When I paint linen I wind the warp and scour it by boiling for a while with a drop of Orvus, some borax and washing soda or baking soda. I don't rinse it, just hang it to dry. I use Procion MX dyes and mix activator in the dyepaint stock right before I start. When I'm ready to do the dyeing I lay the warp out on a table ribbon-candy style and roll the dyepaint in with a brayer. I also sop up excess dye with cotton socks and T-shirts, so I end up with a wild and crazy wardrobe and have come to regard white socks with disdain. I wrap up the painted warp in the plastic that I covered the table with and batch it for a couple of days then rinse everything ad naseum. I don't do long warps, being content with my very old 4.5 yard warping board and I don't do many warps in a summer, maybe 2 or 3. Just enough to keep me dreaming of the next one.

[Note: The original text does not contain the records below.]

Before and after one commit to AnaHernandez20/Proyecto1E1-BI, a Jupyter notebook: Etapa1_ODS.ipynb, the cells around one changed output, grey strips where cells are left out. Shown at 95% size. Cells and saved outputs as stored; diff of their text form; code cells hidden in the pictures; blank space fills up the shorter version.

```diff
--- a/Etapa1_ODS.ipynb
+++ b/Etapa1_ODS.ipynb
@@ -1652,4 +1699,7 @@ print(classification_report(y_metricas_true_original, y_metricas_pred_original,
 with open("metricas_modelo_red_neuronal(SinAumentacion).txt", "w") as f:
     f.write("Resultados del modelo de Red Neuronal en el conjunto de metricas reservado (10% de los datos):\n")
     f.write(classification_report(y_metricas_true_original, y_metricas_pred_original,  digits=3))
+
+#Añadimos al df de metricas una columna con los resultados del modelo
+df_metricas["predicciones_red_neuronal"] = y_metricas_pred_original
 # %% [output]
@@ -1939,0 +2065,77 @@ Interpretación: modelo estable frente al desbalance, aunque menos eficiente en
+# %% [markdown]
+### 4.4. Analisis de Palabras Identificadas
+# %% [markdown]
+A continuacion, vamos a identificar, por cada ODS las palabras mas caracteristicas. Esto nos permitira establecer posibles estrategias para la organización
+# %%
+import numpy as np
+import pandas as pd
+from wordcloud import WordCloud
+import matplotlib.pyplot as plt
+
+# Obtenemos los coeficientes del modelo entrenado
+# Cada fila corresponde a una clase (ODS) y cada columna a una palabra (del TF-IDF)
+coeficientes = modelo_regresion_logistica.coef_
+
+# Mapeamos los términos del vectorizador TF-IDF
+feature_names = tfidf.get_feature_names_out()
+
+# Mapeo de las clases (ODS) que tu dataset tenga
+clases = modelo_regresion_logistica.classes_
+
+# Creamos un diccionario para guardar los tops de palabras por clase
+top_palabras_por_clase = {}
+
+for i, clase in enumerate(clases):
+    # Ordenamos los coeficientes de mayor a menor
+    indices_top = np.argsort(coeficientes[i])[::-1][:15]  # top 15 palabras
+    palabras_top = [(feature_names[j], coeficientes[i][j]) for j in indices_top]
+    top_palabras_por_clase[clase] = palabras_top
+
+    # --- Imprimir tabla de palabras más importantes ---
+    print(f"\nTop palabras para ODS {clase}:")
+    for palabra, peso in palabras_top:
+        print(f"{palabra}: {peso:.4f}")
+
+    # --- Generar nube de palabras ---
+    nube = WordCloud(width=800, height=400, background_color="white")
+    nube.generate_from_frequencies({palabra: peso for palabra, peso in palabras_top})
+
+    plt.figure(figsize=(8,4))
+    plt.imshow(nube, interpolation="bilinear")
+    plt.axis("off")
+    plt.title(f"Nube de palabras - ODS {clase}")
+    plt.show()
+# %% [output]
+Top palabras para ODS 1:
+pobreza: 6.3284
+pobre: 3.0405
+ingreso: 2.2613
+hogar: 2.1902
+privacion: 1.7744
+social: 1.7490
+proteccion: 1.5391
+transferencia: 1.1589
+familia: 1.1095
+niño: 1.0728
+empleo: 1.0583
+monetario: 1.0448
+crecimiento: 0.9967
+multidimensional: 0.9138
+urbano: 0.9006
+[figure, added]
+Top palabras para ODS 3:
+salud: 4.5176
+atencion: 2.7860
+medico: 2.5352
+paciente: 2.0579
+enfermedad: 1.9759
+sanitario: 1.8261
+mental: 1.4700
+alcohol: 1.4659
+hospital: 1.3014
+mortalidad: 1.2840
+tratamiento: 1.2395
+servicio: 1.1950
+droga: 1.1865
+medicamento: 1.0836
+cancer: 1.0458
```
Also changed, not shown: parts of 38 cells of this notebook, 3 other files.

Like you, I find the change of color to be the attraction. I think I've been in love with every warp that I have dyed this way!
No it's not the snowflake draft. It's a cousin though. It's on page 48 in Twill Thrills, Frost Crystals. I've been pretty well smitten with it, and have done it in various setts and fibers and I love them all.
Thank you so much! I haven't cut into this yet, or done any finishing. It's still in the admiration phase draped over the back of the couch. It will likely be a runner or towels someday. The finishing of this will make it into an amazing piece of cloth. The pattern will be more pronounced and the singles weft will glow after the final pressing. Whether I use the cold mangle or just a regular iron, there will be a lovely sheen to it. It will also become softer. I've been having a splendid time painting and weaving linen (and other fibers as well) warps, if you haven't tried dyeing yet I'd recommend it highly!